Standards Will Slash Pollution and Cut Oil Use in Maine
Portland, Maine—The Obama administration today will finalize new clean car standards that will double the fuel efficiency of today’s vehicles by 2025, drastically reducing carbon pollution and cutting oil use in Maine and nationwide.
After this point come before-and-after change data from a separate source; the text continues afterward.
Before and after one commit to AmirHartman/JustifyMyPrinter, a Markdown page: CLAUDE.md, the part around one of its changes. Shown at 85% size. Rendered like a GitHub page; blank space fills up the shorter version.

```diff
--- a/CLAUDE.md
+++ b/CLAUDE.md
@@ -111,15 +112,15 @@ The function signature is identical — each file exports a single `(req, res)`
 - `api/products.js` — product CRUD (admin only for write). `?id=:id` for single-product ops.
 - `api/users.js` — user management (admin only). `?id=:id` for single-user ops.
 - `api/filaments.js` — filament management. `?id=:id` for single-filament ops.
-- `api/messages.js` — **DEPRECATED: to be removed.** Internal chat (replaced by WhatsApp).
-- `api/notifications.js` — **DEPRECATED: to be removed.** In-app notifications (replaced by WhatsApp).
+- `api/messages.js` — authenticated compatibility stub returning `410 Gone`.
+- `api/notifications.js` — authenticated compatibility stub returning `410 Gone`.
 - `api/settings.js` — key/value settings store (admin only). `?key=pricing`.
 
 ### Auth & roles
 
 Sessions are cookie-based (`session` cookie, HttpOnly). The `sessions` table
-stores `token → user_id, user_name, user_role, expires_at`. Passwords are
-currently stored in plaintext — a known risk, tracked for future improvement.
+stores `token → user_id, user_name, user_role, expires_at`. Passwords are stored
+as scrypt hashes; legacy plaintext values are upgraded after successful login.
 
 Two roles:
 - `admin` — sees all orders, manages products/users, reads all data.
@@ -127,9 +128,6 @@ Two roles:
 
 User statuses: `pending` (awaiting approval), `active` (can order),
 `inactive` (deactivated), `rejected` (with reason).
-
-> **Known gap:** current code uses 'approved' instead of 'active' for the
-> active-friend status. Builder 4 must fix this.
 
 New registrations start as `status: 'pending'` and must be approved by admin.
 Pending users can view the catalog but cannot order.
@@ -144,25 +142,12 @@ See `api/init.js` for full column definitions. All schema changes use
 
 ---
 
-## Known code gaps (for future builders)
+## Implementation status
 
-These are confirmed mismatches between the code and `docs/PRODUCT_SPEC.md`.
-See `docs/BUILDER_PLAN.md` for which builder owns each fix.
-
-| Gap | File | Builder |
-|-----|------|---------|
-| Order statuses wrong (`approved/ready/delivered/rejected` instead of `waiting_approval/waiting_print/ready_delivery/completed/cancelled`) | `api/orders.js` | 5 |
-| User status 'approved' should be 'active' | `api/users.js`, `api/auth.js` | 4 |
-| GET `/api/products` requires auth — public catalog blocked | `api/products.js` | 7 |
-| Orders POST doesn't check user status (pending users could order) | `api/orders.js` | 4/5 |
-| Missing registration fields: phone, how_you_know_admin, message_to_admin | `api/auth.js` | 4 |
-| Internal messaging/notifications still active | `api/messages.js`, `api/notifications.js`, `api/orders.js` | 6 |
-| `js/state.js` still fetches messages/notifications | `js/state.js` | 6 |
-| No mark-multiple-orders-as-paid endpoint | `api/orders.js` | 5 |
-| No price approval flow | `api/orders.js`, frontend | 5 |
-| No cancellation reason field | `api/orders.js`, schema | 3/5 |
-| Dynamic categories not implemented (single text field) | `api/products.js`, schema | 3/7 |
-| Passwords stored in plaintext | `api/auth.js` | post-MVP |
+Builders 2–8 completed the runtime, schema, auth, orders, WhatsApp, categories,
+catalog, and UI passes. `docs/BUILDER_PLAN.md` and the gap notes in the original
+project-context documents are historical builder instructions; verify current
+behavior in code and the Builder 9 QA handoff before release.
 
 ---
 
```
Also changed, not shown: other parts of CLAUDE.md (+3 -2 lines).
The standards will cover new cars and light trucks in model years 2017-2025, and require those vehicles to average the equivalent of a 54.5 miles-per-gallon standard by 2025. A recent joint analysis by the Natural Resources Defense Council and Union of Concerned Scientists projects that in Maine alone the standards will cut carbon pollution by 1.12 million metric tons annually starting in 2030—the equivalent of the annual pollution from 170,000 of today’s vehicles—and save 95 million gallons of fuel each year.
Together with the Obama administration’s standards covering vehicles in model years 2012-2016, the new standards and their projected cuts in carbon pollution represent the largest single step the U.S. has ever taken to tackle global warming.
“The Obama administration’s new clean car standards are a monumental leap forward in the must-win battle to tackle global warming and get Maine off oil,” said Environment Maine Director Emily Figdor. “Future generations may well look back on today as a decisive step toward breaking our destructive oil addiction.”
The NRDC/UCS analysis also projects that Mainers will save $415 million at the gas pump in 2030 because of the fuel efficiency improvements required by the new standards.
More than 282,000 Americans submitted comments in support of the standards as they were being developed, and they enjoy the support of the major automakers, consumer groups and the environmental community.
Figdor pointed out that Maine played a big role in making today’s announcement possible. Long before the Obama administration took office, California, Maine, and 12 other states were developing and implementing their own state-level clean car standards. Beyond charting a path for pollution reductions for those states, the standards also pushed automakers to begin developing the cleaner cars that we see on the road today. That paved the way for the Obama administration to set the first-ever federal carbon pollution standards for vehicles in model years 2012-2016, followed by today’s standards for model years 2017-2025.
“Mainers should take pride in knowing that the Obama administration is following Maine’s lead in getting cleaner cars on the road,” said Figdor. “Without the leadership of Maine and the other states that adopted state-level standards, we likely wouldn’t have any federal standards to celebrate today.”
Environment Maine is a citizen-based environmental advocacy organization working to preserve Maine’s open spaces, protect clean air and water, and steer the state toward a clean energy future. www.environmentmaine.org